#### Instructions to follow:
Look through the listing below and report every line that contains "presenteHoy".

#### Listed entries:
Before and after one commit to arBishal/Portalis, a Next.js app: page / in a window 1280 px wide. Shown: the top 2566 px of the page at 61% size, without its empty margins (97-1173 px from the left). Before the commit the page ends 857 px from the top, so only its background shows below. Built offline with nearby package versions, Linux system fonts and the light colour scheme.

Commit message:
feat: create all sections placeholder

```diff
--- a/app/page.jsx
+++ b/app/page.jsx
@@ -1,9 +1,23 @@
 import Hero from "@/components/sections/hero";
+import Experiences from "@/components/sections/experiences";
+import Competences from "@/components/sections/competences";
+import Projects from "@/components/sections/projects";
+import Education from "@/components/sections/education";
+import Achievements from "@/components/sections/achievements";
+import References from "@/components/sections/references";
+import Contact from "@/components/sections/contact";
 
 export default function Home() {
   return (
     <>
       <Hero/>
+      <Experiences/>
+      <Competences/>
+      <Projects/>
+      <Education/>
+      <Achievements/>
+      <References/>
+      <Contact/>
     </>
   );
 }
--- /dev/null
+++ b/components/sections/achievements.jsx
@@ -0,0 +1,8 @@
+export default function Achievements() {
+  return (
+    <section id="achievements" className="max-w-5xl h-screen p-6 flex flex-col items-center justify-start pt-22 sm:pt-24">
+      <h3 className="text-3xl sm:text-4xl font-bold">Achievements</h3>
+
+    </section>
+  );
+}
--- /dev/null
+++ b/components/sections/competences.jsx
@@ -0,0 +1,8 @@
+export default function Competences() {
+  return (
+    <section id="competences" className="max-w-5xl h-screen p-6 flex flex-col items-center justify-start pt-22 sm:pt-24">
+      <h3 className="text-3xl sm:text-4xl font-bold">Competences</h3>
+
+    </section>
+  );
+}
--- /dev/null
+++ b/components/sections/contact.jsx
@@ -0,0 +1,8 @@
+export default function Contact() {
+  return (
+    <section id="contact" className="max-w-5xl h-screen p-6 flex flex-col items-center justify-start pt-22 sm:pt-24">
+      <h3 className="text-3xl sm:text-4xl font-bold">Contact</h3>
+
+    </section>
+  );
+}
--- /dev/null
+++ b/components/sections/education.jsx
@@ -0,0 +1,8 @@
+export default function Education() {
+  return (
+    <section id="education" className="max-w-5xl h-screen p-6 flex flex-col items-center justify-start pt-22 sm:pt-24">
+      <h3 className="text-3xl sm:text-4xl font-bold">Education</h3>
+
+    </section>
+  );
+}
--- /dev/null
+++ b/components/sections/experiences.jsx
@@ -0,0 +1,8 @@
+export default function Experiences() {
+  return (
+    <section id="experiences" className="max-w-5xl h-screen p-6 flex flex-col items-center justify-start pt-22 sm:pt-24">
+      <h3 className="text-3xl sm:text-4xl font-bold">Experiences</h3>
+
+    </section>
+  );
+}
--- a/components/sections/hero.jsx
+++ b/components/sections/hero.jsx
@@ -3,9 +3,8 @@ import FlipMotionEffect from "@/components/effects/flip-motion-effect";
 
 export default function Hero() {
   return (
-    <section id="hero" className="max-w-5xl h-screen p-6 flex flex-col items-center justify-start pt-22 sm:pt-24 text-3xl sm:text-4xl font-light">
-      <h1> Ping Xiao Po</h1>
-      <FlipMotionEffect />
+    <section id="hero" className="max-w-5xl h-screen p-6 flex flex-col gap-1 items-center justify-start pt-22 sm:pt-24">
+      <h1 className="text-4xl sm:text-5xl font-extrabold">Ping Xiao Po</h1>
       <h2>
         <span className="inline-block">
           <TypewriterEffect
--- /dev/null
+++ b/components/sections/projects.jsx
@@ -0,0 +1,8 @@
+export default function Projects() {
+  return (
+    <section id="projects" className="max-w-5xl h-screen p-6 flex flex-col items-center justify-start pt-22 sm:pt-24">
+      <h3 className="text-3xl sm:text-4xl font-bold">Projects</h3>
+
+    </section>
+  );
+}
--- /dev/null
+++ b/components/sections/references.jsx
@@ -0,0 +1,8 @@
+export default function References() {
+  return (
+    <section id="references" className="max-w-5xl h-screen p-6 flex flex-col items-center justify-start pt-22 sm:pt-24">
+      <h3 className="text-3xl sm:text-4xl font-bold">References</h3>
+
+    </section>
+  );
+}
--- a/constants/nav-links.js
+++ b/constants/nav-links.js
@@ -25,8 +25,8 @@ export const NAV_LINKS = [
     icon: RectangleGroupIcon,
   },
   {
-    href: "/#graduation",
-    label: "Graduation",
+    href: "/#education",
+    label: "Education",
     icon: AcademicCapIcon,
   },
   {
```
---
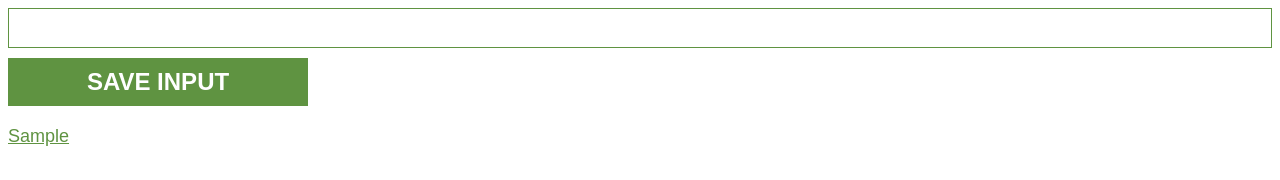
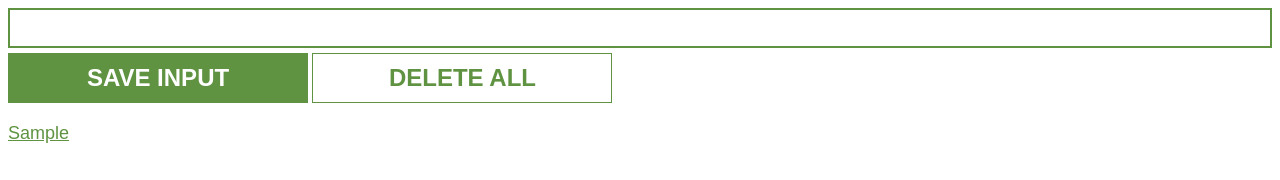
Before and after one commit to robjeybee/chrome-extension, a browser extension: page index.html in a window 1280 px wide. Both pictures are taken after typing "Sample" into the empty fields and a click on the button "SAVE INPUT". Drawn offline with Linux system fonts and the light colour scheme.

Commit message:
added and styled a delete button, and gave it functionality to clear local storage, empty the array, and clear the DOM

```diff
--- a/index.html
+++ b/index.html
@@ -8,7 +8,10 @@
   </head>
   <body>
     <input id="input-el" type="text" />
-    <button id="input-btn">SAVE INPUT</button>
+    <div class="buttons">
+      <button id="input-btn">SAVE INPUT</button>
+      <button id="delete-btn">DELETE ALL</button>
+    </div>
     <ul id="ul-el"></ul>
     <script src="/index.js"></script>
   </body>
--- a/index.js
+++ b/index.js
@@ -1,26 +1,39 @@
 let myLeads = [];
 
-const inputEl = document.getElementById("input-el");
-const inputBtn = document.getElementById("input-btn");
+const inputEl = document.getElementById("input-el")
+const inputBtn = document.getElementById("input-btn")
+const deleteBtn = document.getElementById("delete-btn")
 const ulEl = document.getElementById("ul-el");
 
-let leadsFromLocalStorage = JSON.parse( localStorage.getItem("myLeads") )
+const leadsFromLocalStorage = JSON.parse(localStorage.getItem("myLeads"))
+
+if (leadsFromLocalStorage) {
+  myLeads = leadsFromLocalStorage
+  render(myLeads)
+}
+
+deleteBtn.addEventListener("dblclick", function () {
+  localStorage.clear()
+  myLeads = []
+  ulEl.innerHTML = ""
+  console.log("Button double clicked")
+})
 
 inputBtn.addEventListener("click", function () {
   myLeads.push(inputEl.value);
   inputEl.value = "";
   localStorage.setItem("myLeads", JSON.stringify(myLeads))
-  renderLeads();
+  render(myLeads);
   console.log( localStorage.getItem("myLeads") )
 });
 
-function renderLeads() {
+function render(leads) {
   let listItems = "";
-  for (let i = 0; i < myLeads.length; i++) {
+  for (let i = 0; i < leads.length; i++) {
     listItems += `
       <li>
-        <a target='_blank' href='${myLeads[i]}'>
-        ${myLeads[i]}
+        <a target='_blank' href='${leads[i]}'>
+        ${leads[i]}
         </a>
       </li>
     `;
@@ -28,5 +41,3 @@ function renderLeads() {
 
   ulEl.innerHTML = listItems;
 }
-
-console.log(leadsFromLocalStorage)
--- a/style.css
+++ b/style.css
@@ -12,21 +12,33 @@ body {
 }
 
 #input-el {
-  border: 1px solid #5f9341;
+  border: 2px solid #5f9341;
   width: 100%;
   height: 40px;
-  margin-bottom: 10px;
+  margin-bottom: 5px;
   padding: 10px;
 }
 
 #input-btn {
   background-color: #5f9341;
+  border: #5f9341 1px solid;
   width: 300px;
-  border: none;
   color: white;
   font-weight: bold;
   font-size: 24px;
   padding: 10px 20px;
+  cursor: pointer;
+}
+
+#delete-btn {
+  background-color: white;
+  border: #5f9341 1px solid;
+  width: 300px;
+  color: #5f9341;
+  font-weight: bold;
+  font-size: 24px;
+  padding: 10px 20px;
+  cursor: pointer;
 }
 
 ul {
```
* * *
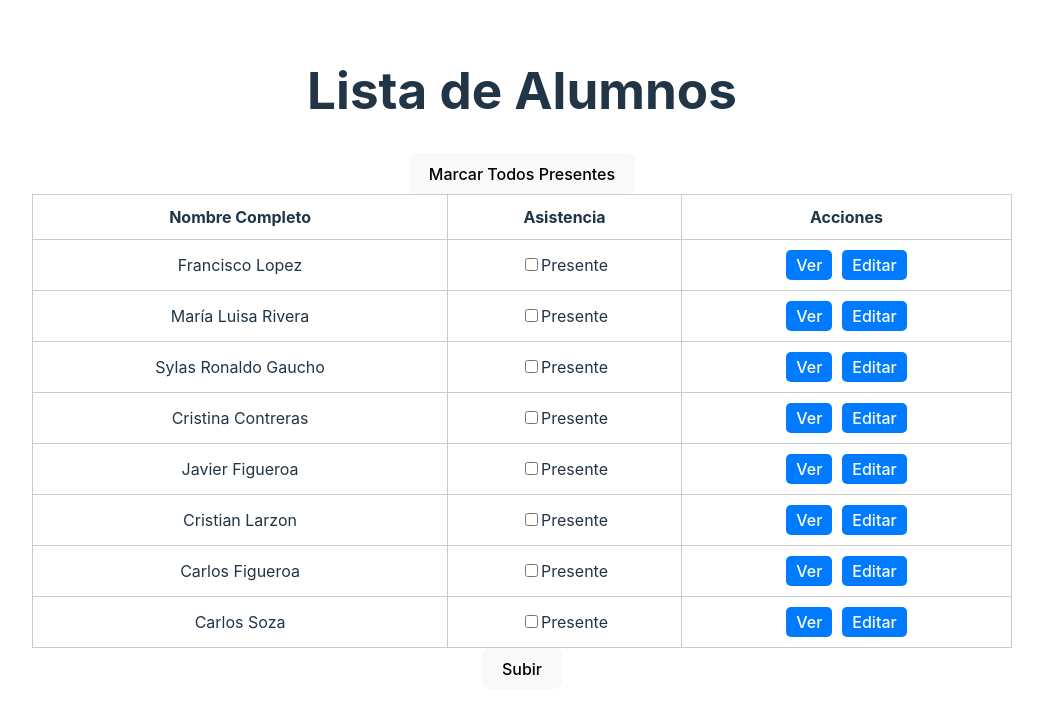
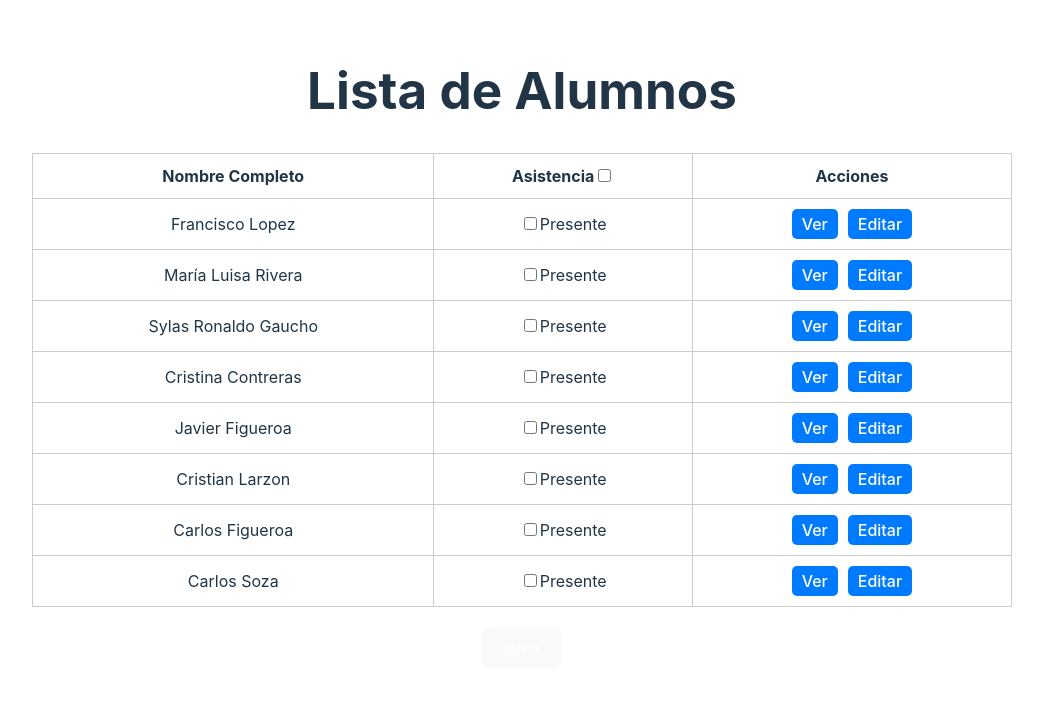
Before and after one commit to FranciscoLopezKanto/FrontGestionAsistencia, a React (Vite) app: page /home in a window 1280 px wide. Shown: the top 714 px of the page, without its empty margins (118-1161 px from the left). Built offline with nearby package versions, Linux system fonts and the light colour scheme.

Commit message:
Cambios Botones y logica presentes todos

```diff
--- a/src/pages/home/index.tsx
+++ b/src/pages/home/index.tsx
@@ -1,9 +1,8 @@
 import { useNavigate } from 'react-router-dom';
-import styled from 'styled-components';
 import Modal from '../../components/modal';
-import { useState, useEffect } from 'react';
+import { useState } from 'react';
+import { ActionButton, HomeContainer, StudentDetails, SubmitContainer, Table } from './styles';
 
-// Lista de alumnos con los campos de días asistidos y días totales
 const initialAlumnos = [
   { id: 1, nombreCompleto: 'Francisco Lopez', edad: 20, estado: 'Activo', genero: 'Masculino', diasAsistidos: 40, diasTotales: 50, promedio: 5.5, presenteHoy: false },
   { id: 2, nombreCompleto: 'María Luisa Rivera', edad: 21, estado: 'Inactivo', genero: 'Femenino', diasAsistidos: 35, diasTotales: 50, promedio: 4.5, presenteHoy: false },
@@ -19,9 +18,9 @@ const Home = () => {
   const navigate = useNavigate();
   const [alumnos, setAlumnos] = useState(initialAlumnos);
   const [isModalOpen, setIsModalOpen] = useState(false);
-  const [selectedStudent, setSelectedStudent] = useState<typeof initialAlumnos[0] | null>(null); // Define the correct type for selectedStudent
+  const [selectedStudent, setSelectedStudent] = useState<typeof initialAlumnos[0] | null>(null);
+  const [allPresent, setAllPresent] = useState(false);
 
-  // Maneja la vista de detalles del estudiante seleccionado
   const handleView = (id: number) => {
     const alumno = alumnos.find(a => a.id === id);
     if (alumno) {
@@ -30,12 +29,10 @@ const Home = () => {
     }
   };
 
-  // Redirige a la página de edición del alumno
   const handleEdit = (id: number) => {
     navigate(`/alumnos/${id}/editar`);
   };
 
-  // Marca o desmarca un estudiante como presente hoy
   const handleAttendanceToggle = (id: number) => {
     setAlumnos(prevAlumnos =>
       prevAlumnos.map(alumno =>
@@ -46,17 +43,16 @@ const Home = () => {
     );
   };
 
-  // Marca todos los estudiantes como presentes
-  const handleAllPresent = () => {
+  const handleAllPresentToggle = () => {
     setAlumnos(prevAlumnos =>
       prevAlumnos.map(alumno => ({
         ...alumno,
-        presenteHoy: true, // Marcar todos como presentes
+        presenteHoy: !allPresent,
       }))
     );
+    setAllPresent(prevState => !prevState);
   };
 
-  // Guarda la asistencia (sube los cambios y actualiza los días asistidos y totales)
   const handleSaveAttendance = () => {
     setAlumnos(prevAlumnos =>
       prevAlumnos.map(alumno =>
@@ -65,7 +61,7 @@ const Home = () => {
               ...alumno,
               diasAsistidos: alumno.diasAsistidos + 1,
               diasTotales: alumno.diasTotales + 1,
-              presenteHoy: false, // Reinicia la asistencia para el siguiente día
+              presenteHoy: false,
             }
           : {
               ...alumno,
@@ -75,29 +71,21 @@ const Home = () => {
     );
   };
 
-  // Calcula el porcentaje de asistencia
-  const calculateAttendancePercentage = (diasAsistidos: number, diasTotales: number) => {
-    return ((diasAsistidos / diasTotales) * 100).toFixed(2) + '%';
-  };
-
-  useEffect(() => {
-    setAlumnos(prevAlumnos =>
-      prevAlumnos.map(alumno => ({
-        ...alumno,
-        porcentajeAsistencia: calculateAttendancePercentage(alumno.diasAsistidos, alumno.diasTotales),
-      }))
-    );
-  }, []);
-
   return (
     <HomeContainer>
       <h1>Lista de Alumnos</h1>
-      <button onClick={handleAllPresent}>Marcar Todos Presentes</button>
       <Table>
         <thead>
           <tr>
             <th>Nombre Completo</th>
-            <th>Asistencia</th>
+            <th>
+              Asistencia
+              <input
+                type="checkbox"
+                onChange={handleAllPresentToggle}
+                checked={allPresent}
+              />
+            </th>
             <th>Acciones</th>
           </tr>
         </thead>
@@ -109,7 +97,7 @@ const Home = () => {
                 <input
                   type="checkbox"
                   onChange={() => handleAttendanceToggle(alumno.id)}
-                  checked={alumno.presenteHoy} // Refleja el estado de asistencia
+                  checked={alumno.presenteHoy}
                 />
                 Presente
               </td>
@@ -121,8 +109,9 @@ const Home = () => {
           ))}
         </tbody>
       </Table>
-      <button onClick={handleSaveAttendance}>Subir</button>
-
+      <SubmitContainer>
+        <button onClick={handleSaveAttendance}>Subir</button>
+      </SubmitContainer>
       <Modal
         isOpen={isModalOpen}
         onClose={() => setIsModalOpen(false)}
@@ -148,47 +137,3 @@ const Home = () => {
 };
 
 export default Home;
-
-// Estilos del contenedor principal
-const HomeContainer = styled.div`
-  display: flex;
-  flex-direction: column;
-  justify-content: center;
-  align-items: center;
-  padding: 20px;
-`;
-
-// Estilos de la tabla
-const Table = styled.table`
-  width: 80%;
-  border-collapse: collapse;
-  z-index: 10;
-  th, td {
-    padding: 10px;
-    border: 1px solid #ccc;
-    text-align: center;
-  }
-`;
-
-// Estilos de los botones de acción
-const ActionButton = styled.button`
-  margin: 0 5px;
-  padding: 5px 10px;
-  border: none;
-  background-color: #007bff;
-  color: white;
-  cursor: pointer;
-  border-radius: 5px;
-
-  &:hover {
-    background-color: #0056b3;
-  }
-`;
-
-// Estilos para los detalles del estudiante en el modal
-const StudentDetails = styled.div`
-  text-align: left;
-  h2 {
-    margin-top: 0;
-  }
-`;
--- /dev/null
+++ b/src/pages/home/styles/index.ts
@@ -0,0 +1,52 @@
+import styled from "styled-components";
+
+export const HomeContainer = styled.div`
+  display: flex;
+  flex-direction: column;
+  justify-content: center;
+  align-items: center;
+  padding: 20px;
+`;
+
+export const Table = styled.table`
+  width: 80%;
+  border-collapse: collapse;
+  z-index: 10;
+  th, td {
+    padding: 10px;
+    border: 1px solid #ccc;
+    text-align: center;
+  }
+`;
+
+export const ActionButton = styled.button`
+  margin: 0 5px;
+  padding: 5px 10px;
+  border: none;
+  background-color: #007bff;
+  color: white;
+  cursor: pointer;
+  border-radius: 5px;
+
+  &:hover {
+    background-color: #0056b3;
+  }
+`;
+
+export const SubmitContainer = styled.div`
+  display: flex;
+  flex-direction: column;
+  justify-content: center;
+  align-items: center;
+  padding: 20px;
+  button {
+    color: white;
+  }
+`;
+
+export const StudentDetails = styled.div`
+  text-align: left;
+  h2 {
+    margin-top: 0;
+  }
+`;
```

#### Response:
   { id: 1, nombreCompleto: 'Francisco Lopez', edad: 20, estado: 'Activo', genero: 'Masculino', diasAsistidos: 40, diasTotales: 50, promedio: 5.5, presenteHoy: false },
   { id: 2, nombreCompleto: 'María Luisa Rivera', edad: 21, estado: 'Inactivo', genero: 'Femenino', diasAsistidos: 35, diasTotales: 50, promedio: 4.5, presenteHoy: false },
-        presenteHoy: true, // Marcar todos como presentes
+        presenteHoy: !allPresent,
-              presenteHoy: false, // Reinicia la asistencia para el siguiente día
+              presenteHoy: false,
-                  checked={alumno.presenteHoy} // Refleja el estado de asistencia
+                  checked={alumno.presenteHoy}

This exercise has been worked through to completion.